The Arabs , in general, and particularly the Palestiinians, can already picture the dominos falling. The Czech Republic, Hungary and other important states plan to  move their embassies  from Tel Aviv to Jerusalem, recognizing the city as Israel’s capital. They noticed that in  April of this year, eight months ago, even Russian President Vladimir Putin declared his recognition of Western Jerusalem as Israel’s capital city. There was no outcry, verbal or otherwise, in response to Putin’s declaration, for  one simple reason: The Arabs are deathly afraid of  Putin, after he made crystal clear to what lengths he is willing to go during the war in Syria, and they carefully refrain from reacting to his statements or decisions.


For both religious and nationalistic reasons, the Arabs and  Muslims are incapable of accepting  Israel as the Jewish State.

The question we are forced to ask ourselves is whether we in Israel, Jews and Christians, are going to recognize the Muslim and Arab problem , but tell them in no uncertain terms that “Jerusalem belongs to  the Jews and you are going to have to learn to live with it” or are going to give in to the Arab and  Muslim dreamers who are incapable of accepting a reality in which the Jewish religions is alive and well.

The Uncompromising Palestinians – Shlomo Avineri (Ha’aretz)

President Trump said explicitly that recognizing Jerusalem and moving the embassy do not in any way determine the borders and the U.S. supports the two-state solution – if it is acceptable to both sides.

The Palestinian response ignored these two statements, which in practice say that as far as the final agreement is concerned, the Trump administration’s stance is not significantly different than the position of previous American administrations.

A responsible Palestinian leadership that strives to reach an agreed upon solution and does not make do with aggressive rhetoric could have seized on these statements.

Only the Palestinian unwillingness to understand that if a solution is found, it will realistically have to be a compromise formula and not the fulfillment of all their demands, prevented the Palestinian leadership from relating to these aspects of Trump’s speech.

Instead, the Palestinian leadership attacked the U.S. and its president, declared that America cannot be an honest broker, and announced that Trump’s speech irreversibly buried the two-state solution.

The roots of this response, which joined a long list of historic missed Palestinian opportunities, can be found in the inability to live with compromise, which characterizes the Arab political discourse in general.

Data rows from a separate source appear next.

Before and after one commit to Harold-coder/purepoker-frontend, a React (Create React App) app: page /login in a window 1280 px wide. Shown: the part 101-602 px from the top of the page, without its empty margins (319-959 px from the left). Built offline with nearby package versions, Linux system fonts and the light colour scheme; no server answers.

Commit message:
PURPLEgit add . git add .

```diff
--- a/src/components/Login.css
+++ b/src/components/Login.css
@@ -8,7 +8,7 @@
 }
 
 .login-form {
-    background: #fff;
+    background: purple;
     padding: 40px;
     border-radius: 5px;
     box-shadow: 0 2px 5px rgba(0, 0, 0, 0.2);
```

The writer, professor emeritus of political science at the Hebrew University of Jerusalem, served as director-general of Israel’s Ministry of Foreign Affairs.